_WHAT YOU NEED TO DO_:
Exclude the images and repeat all remaining entries exactly.

Stored records:

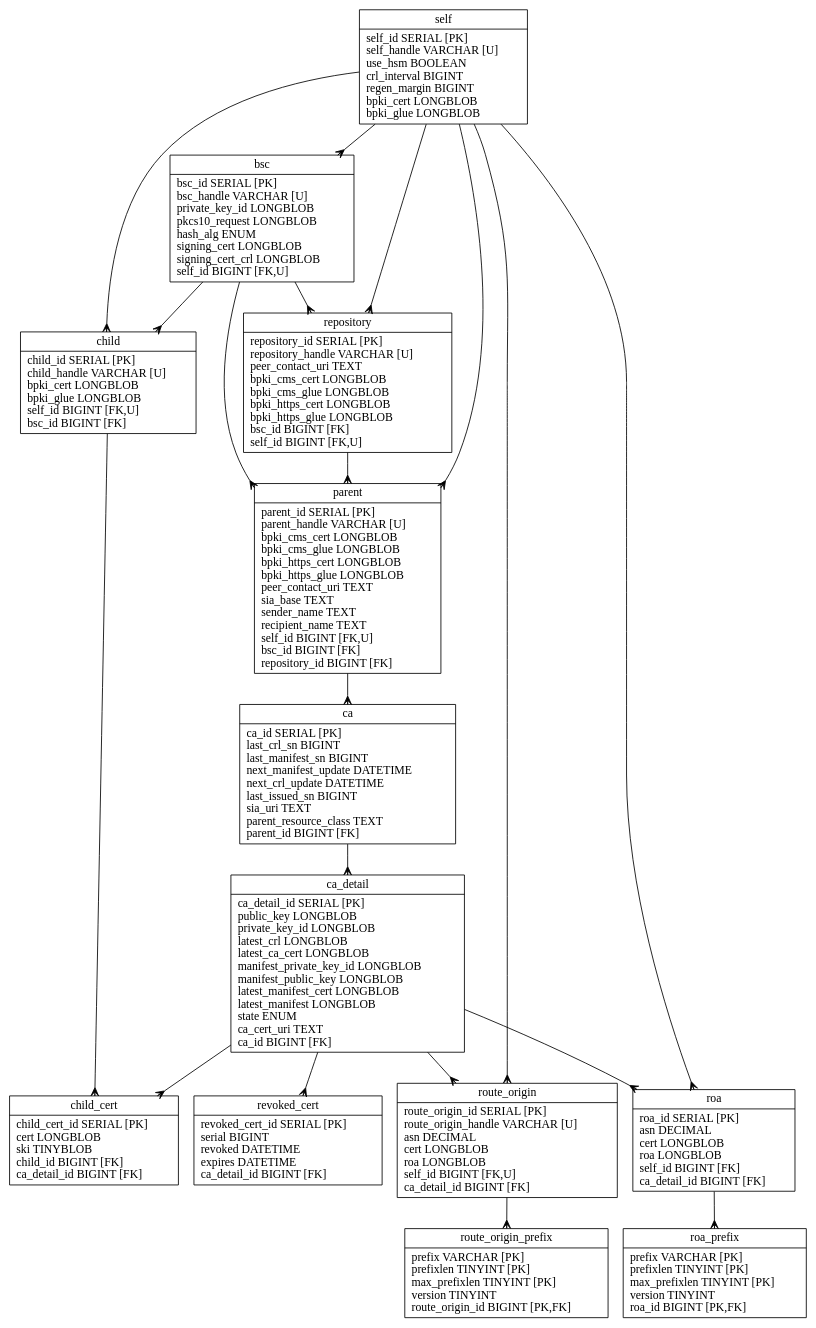
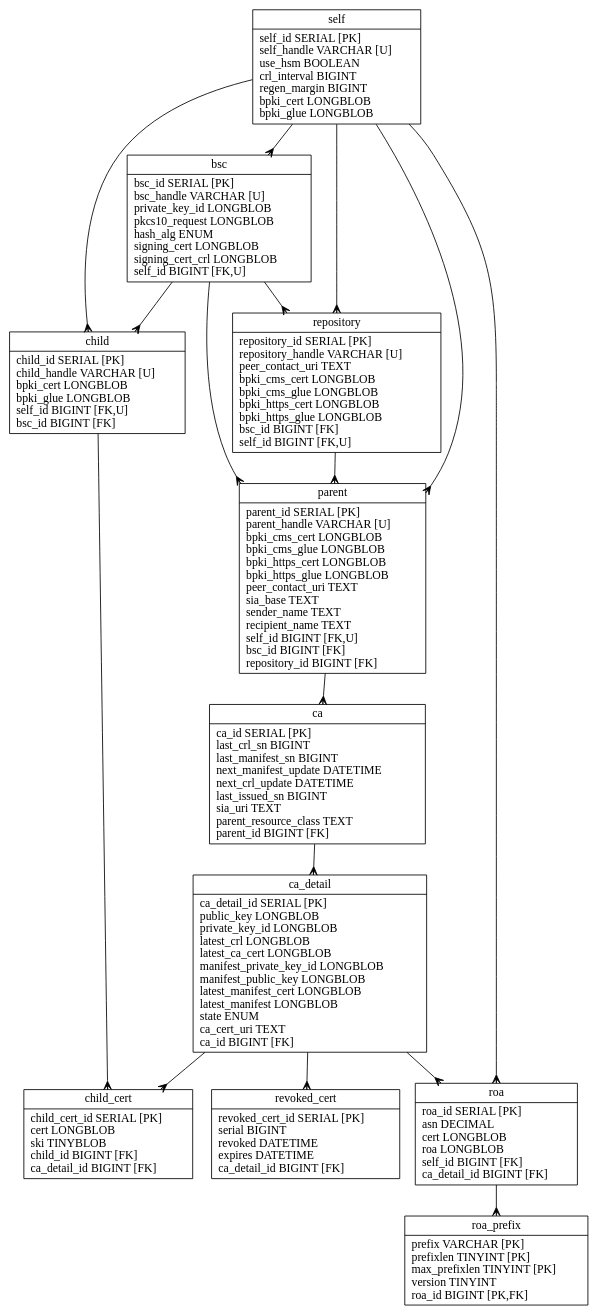
The diagram in rpkid/doc/rpkid.dot (dragonresearch/rpki.net), drawn with Graphviz before and after one commit. The commit also changed 24 other files, not shown here.

First line of the commit message:
Cleanup: get rid of <route_origin/> object

```diff
--- a/rpkid/doc/rpkid.dot
+++ b/rpkid/doc/rpkid.dot
@@ -1,39 +1,34 @@
 // Automatically generated from rpkid.sql
 
 digraph test {
 	edge [arrowtail=none, arrowhead=crow];
 	graph [ratio=fill, overlap=false, bgcolor=white];
 	node [label="\N", fillcolor=white, shape=record, style=filled];
 	self [label="{self\n|self_id\ SERIAL\ [PK]\lself_handle\ VARCHAR\ [U]\luse_hsm\ BOOLEAN\lcrl_interval\ BIGINT\lregen_margin\ BIGINT\lbpki_cert\ LONGBLOB\lbpki_glue\ LONGBLOB\l}"];
 	bsc [label="{bsc\n|bsc_id\ SERIAL\ [PK]\lbsc_handle\ VARCHAR\ [U]\lprivate_key_id\ LONGBLOB\lpkcs10_request\ LONGBLOB\lhash_alg\ ENUM\lsigning_cert\ LONGBLOB\lsigning_cert_crl\ LONGBLOB\lself_id\ BIGINT\ [FK,U]\l}"];
 	repository [label="{repository\n|repository_id\ SERIAL\ [PK]\lrepository_handle\ VARCHAR\ [U]\lpeer_contact_uri\ TEXT\lbpki_cms_cert\ LONGBLOB\lbpki_cms_glue\ LONGBLOB\lbpki_https_cert\ LONGBLOB\lbpki_https_glue\ LONGBLOB\lbsc_id\ BIGINT\ [FK]\lself_id\ BIGINT\ [FK,U]\l}"];
 	parent [label="{parent\n|parent_id\ SERIAL\ [PK]\lparent_handle\ VARCHAR\ [U]\lbpki_cms_cert\ LONGBLOB\lbpki_cms_glue\ LONGBLOB\lbpki_https_cert\ LONGBLOB\lbpki_https_glue\ LONGBLOB\lpeer_contact_uri\ TEXT\lsia_base\ TEXT\lsender_name\ TEXT\lrecipient_name\ TEXT\lself_id\ BIGINT\ [FK,U]\lbsc_id\ BIGINT\ [FK]\lrepository_id\ BIGINT\ [FK]\l}"];
 	ca [label="{ca\n|ca_id\ SERIAL\ [PK]\llast_crl_sn\ BIGINT\llast_manifest_sn\ BIGINT\lnext_manifest_update\ DATETIME\lnext_crl_update\ DATETIME\llast_issued_sn\ BIGINT\lsia_uri\ TEXT\lparent_resource_class\ TEXT\lparent_id\ BIGINT\ [FK]\l}"];
 	ca_detail [label="{ca_detail\n|ca_detail_id\ SERIAL\ [PK]\lpublic_key\ LONGBLOB\lprivate_key_id\ LONGBLOB\llatest_crl\ LONGBLOB\llatest_ca_cert\ LONGBLOB\lmanifest_private_key_id\ LONGBLOB\lmanifest_public_key\ LONGBLOB\llatest_manifest_cert\ LONGBLOB\llatest_manifest\ LONGBLOB\lstate\ ENUM\lca_cert_uri\ TEXT\lca_id\ BIGINT\ [FK]\l}"];
 	child [label="{child\n|child_id\ SERIAL\ [PK]\lchild_handle\ VARCHAR\ [U]\lbpki_cert\ LONGBLOB\lbpki_glue\ LONGBLOB\lself_id\ BIGINT\ [FK,U]\lbsc_id\ BIGINT\ [FK]\l}"];
 	child_cert [label="{child_cert\n|child_cert_id\ SERIAL\ [PK]\lcert\ LONGBLOB\lski\ TINYBLOB\lchild_id\ BIGINT\ [FK]\lca_detail_id\ BIGINT\ [FK]\l}"];
 	revoked_cert [label="{revoked_cert\n|revoked_cert_id\ SERIAL\ [PK]\lserial\ BIGINT\lrevoked\ DATETIME\lexpires\ DATETIME\lca_detail_id\ BIGINT\ [FK]\l}"];
-	route_origin [label="{route_origin\n|route_origin_id\ SERIAL\ [PK]\lroute_origin_handle\ VARCHAR\ [U]\lasn\ DECIMAL\lcert\ LONGBLOB\lroa\ LONGBLOB\lself_id\ BIGINT\ [FK,U]\lca_detail_id\ BIGINT\ [FK]\l}"];
-	route_origin_prefix [label="{route_origin_prefix\n|prefix\ VARCHAR\ [PK]\lprefixlen\ TINYINT\ [PK]\lmax_prefixlen\ TINYINT\ [PK]\lversion\ TINYINT\lroute_origin_id\ BIGINT\ [PK,FK]\l}"];
 	roa [label="{roa\n|roa_id\ SERIAL\ [PK]\lasn\ DECIMAL\lcert\ LONGBLOB\lroa\ LONGBLOB\lself_id\ BIGINT\ [FK]\lca_detail_id\ BIGINT\ [FK]\l}"];
 	roa_prefix [label="{roa_prefix\n|prefix\ VARCHAR\ [PK]\lprefixlen\ TINYINT\ [PK]\lmax_prefixlen\ TINYINT\ [PK]\lversion\ TINYINT\lroa_id\ BIGINT\ [PK,FK]\l}"];
 	bsc -> child;
 	bsc -> parent;
 	bsc -> repository;
 	ca -> ca_detail;
 	ca_detail -> child_cert;
 	ca_detail -> revoked_cert;
 	ca_detail -> roa;
-	ca_detail -> route_origin;
 	child -> child_cert;
 	parent -> ca;
 	repository -> parent;
 	roa -> roa_prefix;
-	route_origin -> route_origin_prefix;
 	self -> bsc;
 	self -> child;
 	self -> parent;
 	self -> repository;
 	self -> roa;
-	self -> route_origin;
 }
```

_WRITTEN ANSWER_:
The diagram in rpkid/doc/rpkid.dot (dragonresearch/rpki.net), drawn with Graphviz before and after one commit. The commit also changed 24 other files, not shown here.

First line of the commit message:
Cleanup: get rid of <route_origin/> object

```diff
--- a/rpkid/doc/rpkid.dot
+++ b/rpkid/doc/rpkid.dot
@@ -1,39 +1,34 @@
 // Automatically generated from rpkid.sql
 
 digraph test {
 	edge [arrowtail=none, arrowhead=crow];
 	graph [ratio=fill, overlap=false, bgcolor=white];
 	node [label="\N", fillcolor=white, shape=record, style=filled];
 	self [label="{self\n|self_id\ SERIAL\ [PK]\lself_handle\ VARCHAR\ [U]\luse_hsm\ BOOLEAN\lcrl_interval\ BIGINT\lregen_margin\ BIGINT\lbpki_cert\ LONGBLOB\lbpki_glue\ LONGBLOB\l}"];
 	bsc [label="{bsc\n|bsc_id\ SERIAL\ [PK]\lbsc_handle\ VARCHAR\ [U]\lprivate_key_id\ LONGBLOB\lpkcs10_request\ LONGBLOB\lhash_alg\ ENUM\lsigning_cert\ LONGBLOB\lsigning_cert_crl\ LONGBLOB\lself_id\ BIGINT\ [FK,U]\l}"];
 	repository [label="{repository\n|repository_id\ SERIAL\ [PK]\lrepository_handle\ VARCHAR\ [U]\lpeer_contact_uri\ TEXT\lbpki_cms_cert\ LONGBLOB\lbpki_cms_glue\ LONGBLOB\lbpki_https_cert\ LONGBLOB\lbpki_https_glue\ LONGBLOB\lbsc_id\ BIGINT\ [FK]\lself_id\ BIGINT\ [FK,U]\l}"];
 	parent [label="{parent\n|parent_id\ SERIAL\ [PK]\lparent_handle\ VARCHAR\ [U]\lbpki_cms_cert\ LONGBLOB\lbpki_cms_glue\ LONGBLOB\lbpki_https_cert\ LONGBLOB\lbpki_https_glue\ LONGBLOB\lpeer_contact_uri\ TEXT\lsia_base\ TEXT\lsender_name\ TEXT\lrecipient_name\ TEXT\lself_id\ BIGINT\ [FK,U]\lbsc_id\ BIGINT\ [FK]\lrepository_id\ BIGINT\ [FK]\l}"];
 	ca [label="{ca\n|ca_id\ SERIAL\ [PK]\llast_crl_sn\ BIGINT\llast_manifest_sn\ BIGINT\lnext_manifest_update\ DATETIME\lnext_crl_update\ DATETIME\llast_issued_sn\ BIGINT\lsia_uri\ TEXT\lparent_resource_class\ TEXT\lparent_id\ BIGINT\ [FK]\l}"];
 	ca_detail [label="{ca_detail\n|ca_detail_id\ SERIAL\ [PK]\lpublic_key\ LONGBLOB\lprivate_key_id\ LONGBLOB\llatest_crl\ LONGBLOB\llatest_ca_cert\ LONGBLOB\lmanifest_private_key_id\ LONGBLOB\lmanifest_public_key\ LONGBLOB\llatest_manifest_cert\ LONGBLOB\llatest_manifest\ LONGBLOB\lstate\ ENUM\lca_cert_uri\ TEXT\lca_id\ BIGINT\ [FK]\l}"];
 	child [label="{child\n|child_id\ SERIAL\ [PK]\lchild_handle\ VARCHAR\ [U]\lbpki_cert\ LONGBLOB\lbpki_glue\ LONGBLOB\lself_id\ BIGINT\ [FK,U]\lbsc_id\ BIGINT\ [FK]\l}"];
 	child_cert [label="{child_cert\n|child_cert_id\ SERIAL\ [PK]\lcert\ LONGBLOB\lski\ TINYBLOB\lchild_id\ BIGINT\ [FK]\lca_detail_id\ BIGINT\ [FK]\l}"];
 	revoked_cert [label="{revoked_cert\n|revoked_cert_id\ SERIAL\ [PK]\lserial\ BIGINT\lrevoked\ DATETIME\lexpires\ DATETIME\lca_detail_id\ BIGINT\ [FK]\l}"];
-	route_origin [label="{route_origin\n|route_origin_id\ SERIAL\ [PK]\lroute_origin_handle\ VARCHAR\ [U]\lasn\ DECIMAL\lcert\ LONGBLOB\lroa\ LONGBLOB\lself_id\ BIGINT\ [FK,U]\lca_detail_id\ BIGINT\ [FK]\l}"];
-	route_origin_prefix [label="{route_origin_prefix\n|prefix\ VARCHAR\ [PK]\lprefixlen\ TINYINT\ [PK]\lmax_prefixlen\ TINYINT\ [PK]\lversion\ TINYINT\lroute_origin_id\ BIGINT\ [PK,FK]\l}"];
 	roa [label="{roa\n|roa_id\ SERIAL\ [PK]\lasn\ DECIMAL\lcert\ LONGBLOB\lroa\ LONGBLOB\lself_id\ BIGINT\ [FK]\lca_detail_id\ BIGINT\ [FK]\l}"];
 	roa_prefix [label="{roa_prefix\n|prefix\ VARCHAR\ [PK]\lprefixlen\ TINYINT\ [PK]\lmax_prefixlen\ TINYINT\ [PK]\lversion\ TINYINT\lroa_id\ BIGINT\ [PK,FK]\l}"];
 	bsc -> child;
 	bsc -> parent;
 	bsc -> repository;
 	ca -> ca_detail;
 	ca_detail -> child_cert;
 	ca_detail -> revoked_cert;
 	ca_detail -> roa;
-	ca_detail -> route_origin;
 	child -> child_cert;
 	parent -> ca;
 	repository -> parent;
 	roa -> roa_prefix;
-	route_origin -> route_origin_prefix;
 	self -> bsc;
 	self -> child;
 	self -> parent;
 	self -> repository;
 	self -> roa;
-	self -> route_origin;
 }
```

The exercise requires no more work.